[Stored data]
------

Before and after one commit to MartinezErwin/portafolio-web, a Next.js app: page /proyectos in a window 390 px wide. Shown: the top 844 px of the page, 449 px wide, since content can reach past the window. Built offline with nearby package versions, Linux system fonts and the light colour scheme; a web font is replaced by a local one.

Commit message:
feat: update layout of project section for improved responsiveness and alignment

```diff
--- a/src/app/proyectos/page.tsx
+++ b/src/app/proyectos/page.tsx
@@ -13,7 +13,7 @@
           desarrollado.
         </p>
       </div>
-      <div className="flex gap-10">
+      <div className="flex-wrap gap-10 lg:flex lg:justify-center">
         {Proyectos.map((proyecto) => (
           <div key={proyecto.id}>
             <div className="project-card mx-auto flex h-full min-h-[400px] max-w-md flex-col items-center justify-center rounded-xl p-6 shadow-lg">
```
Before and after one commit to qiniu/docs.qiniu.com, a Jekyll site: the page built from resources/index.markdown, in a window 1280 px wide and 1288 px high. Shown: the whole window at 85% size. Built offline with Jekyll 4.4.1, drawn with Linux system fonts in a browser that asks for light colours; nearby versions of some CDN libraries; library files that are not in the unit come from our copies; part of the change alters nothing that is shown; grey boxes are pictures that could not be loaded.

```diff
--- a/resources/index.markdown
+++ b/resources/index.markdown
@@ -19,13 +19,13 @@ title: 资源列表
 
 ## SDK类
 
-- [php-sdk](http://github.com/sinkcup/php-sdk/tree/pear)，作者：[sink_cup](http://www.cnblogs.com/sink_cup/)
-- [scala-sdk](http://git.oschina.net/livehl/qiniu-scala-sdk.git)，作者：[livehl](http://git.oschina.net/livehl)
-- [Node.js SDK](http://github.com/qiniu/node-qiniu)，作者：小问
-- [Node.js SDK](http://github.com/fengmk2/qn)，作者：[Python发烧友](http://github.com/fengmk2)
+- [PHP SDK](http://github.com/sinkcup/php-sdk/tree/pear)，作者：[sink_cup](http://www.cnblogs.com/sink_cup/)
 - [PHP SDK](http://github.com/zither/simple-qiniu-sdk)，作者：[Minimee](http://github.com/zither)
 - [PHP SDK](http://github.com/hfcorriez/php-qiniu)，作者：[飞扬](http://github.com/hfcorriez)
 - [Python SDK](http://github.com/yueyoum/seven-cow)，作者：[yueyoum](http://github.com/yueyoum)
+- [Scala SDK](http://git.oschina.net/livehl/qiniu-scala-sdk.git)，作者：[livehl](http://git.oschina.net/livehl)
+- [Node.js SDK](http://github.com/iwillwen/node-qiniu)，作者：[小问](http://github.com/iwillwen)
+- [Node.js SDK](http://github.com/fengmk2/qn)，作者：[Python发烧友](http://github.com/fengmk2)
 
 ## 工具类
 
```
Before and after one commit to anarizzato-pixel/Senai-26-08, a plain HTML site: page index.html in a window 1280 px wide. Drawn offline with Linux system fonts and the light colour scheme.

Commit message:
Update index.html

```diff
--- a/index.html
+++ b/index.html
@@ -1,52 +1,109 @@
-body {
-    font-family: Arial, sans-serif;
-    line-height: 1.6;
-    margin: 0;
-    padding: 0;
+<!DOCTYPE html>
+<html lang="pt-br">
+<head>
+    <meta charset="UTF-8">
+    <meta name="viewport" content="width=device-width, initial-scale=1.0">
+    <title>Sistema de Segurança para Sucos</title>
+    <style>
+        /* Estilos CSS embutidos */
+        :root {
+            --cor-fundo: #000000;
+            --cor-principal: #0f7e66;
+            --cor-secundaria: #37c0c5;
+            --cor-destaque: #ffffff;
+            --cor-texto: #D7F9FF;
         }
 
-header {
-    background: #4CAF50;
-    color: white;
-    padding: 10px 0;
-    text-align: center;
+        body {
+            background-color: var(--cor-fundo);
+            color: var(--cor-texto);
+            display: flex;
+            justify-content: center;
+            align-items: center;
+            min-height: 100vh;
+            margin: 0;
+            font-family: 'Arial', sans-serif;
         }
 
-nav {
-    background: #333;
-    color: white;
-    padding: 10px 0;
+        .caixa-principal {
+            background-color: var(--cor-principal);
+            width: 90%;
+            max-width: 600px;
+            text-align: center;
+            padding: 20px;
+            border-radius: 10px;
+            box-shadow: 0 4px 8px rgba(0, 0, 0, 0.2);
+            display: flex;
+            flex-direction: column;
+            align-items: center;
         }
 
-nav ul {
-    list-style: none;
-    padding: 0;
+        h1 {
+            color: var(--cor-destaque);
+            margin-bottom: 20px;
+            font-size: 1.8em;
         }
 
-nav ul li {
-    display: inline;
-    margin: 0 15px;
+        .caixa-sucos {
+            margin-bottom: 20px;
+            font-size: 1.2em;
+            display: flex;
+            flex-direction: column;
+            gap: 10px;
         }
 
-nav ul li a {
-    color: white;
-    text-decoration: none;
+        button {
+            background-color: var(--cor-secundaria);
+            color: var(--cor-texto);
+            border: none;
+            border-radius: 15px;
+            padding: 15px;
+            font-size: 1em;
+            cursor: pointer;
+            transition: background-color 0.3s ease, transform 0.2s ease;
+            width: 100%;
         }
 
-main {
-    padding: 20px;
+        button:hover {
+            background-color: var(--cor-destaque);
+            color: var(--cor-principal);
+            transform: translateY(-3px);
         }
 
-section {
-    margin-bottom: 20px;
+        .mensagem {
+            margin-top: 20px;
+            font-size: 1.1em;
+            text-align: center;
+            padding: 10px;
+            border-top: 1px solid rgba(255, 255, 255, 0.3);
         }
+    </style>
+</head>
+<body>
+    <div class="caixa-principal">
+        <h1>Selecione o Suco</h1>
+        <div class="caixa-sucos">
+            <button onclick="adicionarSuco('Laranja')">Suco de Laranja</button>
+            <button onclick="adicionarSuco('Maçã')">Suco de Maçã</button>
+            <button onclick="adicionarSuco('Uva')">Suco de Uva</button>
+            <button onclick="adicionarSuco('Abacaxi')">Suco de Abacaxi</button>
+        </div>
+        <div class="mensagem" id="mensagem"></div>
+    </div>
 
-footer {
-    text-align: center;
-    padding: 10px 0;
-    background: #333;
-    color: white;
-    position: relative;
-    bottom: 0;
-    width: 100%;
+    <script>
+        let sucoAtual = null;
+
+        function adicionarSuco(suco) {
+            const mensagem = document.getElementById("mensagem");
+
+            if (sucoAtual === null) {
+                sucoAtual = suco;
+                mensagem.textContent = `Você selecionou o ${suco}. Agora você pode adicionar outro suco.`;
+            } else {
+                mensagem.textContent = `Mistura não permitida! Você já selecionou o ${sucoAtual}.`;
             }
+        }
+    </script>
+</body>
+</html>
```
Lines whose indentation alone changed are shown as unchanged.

------

** What is required **
Show every line of the data in which the word "margin" appears.

** Solution to this problem **
-    margin: 0;
+            margin: 0;
+            margin-bottom: 20px;
-    margin: 0 15px;
+            margin-bottom: 20px;
-    margin-bottom: 20px;
+            margin-top: 20px;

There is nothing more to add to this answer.